**WHAT YOU HAVE TO DO**
Reproduce the material that follows exactly, with no line left out.

**DATA PROVIDED**
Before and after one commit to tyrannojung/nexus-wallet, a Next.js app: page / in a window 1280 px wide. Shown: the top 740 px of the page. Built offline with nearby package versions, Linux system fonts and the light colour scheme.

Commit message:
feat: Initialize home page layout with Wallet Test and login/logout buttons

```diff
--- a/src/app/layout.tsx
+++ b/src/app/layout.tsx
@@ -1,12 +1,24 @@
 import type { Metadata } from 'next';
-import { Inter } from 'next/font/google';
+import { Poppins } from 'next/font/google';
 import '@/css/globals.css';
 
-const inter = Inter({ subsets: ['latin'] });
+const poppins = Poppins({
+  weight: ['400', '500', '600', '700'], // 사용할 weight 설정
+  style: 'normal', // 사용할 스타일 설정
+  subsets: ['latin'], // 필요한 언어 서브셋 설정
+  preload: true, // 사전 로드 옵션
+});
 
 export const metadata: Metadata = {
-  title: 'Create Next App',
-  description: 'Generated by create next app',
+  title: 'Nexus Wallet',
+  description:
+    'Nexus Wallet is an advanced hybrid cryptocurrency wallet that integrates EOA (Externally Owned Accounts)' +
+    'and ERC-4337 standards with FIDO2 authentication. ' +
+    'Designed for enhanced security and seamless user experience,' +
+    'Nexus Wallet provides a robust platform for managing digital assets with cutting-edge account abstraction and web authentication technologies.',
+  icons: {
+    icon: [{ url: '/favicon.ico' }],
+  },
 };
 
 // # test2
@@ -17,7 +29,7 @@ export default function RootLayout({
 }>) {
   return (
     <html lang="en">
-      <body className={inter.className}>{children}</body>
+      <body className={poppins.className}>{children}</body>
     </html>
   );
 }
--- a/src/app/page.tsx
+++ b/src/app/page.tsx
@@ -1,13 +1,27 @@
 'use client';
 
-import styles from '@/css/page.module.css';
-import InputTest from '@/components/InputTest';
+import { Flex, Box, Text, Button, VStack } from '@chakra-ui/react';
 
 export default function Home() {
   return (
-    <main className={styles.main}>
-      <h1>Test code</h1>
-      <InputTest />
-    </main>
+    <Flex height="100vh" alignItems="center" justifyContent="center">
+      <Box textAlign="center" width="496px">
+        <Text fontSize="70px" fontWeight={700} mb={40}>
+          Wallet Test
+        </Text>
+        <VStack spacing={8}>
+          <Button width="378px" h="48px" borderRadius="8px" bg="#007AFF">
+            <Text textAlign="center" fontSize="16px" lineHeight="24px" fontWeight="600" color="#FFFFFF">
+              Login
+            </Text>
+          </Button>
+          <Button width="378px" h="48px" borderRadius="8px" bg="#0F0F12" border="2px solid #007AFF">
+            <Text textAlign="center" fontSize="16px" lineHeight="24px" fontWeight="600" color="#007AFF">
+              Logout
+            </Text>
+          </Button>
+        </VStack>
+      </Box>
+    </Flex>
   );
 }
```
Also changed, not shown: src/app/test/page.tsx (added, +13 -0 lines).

**ANSWER BOX**
Before and after one commit to tyrannojung/nexus-wallet, a Next.js app: page / in a window 1280 px wide. Shown: the top 740 px of the page. Built offline with nearby package versions, Linux system fonts and the light colour scheme.

Commit message:
feat: Initialize home page layout with Wallet Test and login/logout buttons

```diff
--- a/src/app/layout.tsx
+++ b/src/app/layout.tsx
@@ -1,12 +1,24 @@
 import type { Metadata } from 'next';
-import { Inter } from 'next/font/google';
+import { Poppins } from 'next/font/google';
 import '@/css/globals.css';
 
-const inter = Inter({ subsets: ['latin'] });
+const poppins = Poppins({
+  weight: ['400', '500', '600', '700'], // 사용할 weight 설정
+  style: 'normal', // 사용할 스타일 설정
+  subsets: ['latin'], // 필요한 언어 서브셋 설정
+  preload: true, // 사전 로드 옵션
+});
 
 export const metadata: Metadata = {
-  title: 'Create Next App',
-  description: 'Generated by create next app',
+  title: 'Nexus Wallet',
+  description:
+    'Nexus Wallet is an advanced hybrid cryptocurrency wallet that integrates EOA (Externally Owned Accounts)' +
+    'and ERC-4337 standards with FIDO2 authentication. ' +
+    'Designed for enhanced security and seamless user experience,' +
+    'Nexus Wallet provides a robust platform for managing digital assets with cutting-edge account abstraction and web authentication technologies.',
+  icons: {
+    icon: [{ url: '/favicon.ico' }],
+  },
 };
 
 // # test2
@@ -17,7 +29,7 @@ export default function RootLayout({
 }>) {
   return (
     <html lang="en">
-      <body className={inter.className}>{children}</body>
+      <body className={poppins.className}>{children}</body>
     </html>
   );
 }
--- a/src/app/page.tsx
+++ b/src/app/page.tsx
@@ -1,13 +1,27 @@
 'use client';
 
-import styles from '@/css/page.module.css';
-import InputTest from '@/components/InputTest';
+import { Flex, Box, Text, Button, VStack } from '@chakra-ui/react';
 
 export default function Home() {
   return (
-    <main className={styles.main}>
-      <h1>Test code</h1>
-      <InputTest />
-    </main>
+    <Flex height="100vh" alignItems="center" justifyContent="center">
+      <Box textAlign="center" width="496px">
+        <Text fontSize="70px" fontWeight={700} mb={40}>
+          Wallet Test
+        </Text>
+        <VStack spacing={8}>
+          <Button width="378px" h="48px" borderRadius="8px" bg="#007AFF">
+            <Text textAlign="center" fontSize="16px" lineHeight="24px" fontWeight="600" color="#FFFFFF">
+              Login
+            </Text>
+          </Button>
+          <Button width="378px" h="48px" borderRadius="8px" bg="#0F0F12" border="2px solid #007AFF">
+            <Text textAlign="center" fontSize="16px" lineHeight="24px" fontWeight="600" color="#007AFF">
+              Logout
+            </Text>
+          </Button>
+        </VStack>
+      </Box>
+    </Flex>
   );
 }
```
Also changed, not shown: src/app/test/page.tsx (added, +13 -0 lines).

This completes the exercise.